Democritus was wrong: change is variable!

On September 7 Sativa Quinn wrote:

>I've been doing some oral history rsch. in an NA community, and am about
>to take an Oral History class up at U. Alaska Fairbanks which should
>include several people w/ similar experience. This made the posts on who
>has a right to interpret history to whom extremely interesting to me, &
>alot of good issues were debated, but in this type of case, still more
>come up. I am looking at some events from the early 20th cent., using
>non-native sources from the period, since that's all there is,
>biographies of elders written about 10 yrs. ago, and my own interviews w/
>those people as well as some others to construct a version of what
>happened. I quote liberally, hoping to present more of a "mosaic" rather
>than a univocal version, but of course, I make editing choices with all
>of this material.

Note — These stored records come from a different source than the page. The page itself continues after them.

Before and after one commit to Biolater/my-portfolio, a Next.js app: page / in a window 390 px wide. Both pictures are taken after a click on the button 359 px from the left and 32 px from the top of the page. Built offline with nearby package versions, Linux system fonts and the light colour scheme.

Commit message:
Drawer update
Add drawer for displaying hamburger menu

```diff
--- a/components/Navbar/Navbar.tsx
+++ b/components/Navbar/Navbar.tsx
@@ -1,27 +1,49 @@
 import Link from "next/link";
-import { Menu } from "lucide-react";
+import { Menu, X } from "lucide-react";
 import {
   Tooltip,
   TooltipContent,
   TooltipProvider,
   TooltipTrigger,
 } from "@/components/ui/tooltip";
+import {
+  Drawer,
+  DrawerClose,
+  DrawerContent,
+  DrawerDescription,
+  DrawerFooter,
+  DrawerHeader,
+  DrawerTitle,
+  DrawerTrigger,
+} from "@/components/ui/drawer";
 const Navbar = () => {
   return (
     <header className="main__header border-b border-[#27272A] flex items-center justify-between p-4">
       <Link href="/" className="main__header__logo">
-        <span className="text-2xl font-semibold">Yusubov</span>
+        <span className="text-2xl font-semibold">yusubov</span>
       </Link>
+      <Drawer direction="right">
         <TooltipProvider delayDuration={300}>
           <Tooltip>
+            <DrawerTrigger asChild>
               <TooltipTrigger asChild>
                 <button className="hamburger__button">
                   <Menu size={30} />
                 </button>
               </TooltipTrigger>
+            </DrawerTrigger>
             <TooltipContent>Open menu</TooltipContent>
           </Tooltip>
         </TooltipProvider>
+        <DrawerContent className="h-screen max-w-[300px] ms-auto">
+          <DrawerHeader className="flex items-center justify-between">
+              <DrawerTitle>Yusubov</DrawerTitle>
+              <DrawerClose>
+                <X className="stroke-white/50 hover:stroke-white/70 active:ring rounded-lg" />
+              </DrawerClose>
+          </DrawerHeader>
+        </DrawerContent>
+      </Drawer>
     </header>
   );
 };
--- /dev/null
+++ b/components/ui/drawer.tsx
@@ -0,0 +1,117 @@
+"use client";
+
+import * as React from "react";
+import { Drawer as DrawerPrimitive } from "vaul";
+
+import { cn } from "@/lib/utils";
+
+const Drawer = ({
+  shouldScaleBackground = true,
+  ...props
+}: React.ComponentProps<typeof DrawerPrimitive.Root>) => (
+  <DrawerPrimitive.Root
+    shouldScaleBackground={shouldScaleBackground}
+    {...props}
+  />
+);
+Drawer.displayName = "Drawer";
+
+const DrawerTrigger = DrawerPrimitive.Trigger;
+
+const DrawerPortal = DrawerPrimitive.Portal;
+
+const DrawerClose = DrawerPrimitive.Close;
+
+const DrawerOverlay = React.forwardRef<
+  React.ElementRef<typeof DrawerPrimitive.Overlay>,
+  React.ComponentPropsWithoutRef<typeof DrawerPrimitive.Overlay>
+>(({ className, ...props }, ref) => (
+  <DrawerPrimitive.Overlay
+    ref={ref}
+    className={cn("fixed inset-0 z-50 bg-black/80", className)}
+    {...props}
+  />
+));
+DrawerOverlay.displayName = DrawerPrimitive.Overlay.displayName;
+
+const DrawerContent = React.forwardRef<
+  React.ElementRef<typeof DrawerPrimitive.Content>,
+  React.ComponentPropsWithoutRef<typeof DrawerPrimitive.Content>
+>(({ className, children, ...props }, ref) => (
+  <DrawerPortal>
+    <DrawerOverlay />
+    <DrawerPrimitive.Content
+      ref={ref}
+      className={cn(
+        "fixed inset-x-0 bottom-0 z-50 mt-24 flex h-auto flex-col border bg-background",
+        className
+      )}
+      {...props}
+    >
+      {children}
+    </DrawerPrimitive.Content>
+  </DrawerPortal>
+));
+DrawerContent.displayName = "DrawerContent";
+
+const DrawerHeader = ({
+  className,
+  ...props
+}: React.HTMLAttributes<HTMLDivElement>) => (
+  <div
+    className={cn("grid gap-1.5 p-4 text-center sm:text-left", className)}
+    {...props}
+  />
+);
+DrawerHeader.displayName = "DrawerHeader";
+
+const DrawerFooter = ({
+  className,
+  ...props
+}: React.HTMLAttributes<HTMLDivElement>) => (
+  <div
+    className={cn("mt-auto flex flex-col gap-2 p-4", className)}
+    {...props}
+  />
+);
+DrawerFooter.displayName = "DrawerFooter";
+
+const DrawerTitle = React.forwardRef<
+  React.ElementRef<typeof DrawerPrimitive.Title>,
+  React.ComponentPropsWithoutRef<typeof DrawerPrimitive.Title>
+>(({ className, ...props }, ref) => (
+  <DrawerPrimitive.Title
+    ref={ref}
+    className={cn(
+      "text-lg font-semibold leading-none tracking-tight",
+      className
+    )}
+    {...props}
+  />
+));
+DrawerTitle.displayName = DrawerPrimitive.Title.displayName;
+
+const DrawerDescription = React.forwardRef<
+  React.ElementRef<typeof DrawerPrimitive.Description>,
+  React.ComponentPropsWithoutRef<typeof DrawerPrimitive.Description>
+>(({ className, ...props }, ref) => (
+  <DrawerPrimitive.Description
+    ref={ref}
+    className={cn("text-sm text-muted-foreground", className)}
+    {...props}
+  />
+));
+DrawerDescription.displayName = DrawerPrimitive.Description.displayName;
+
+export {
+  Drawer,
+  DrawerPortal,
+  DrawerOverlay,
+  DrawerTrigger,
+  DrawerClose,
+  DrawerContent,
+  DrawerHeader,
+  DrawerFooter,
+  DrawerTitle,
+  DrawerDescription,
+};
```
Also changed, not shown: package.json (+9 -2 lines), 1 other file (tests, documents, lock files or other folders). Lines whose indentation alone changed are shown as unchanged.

>I am not Native. I am the person doing this job for two reasons. A: My
>degree is required to make the product respectable, regardless of what
>impact it does or doesn't have on the quality of it. B: Yes, I do have
>something in the way of specialized experience at doing library research,
>writing well according to current hegemonic standards, and perhaps,
>conducting an open-ended interview which still drives towards the needed
>information, though I think this takes ALOT of practice & I've got a ways
>to go.
>To my mind, this ties in w/ questions about whether we are "scientists"
>too. What I am is a sort of translator for people who can't or won't
>understand one another directly. As such, I am in one of the many
>"helping" professions which will have succeeded fully only when it makes
>itself obsolete, in this case because the barriers to effective
>communication w/ sufficient respect for differences will have lowered to a
>point where "normal" people can do it. I see translation as an art,
>wordsmithing on a tightrope between over-exoticizing & over-trivializing,
>to somehow bring out the points that you, or some collaboration between
>you & some representatives of either the subject or the audience,
>consider to be important at this point in time. I do not pretend that my
>choice of topic or the details emphasized is unmotivated by present
>concerns. I do try to be thorough and fair in some sense, though. This
>probably requires elaboration but we can discuss it if anyone takes the bait.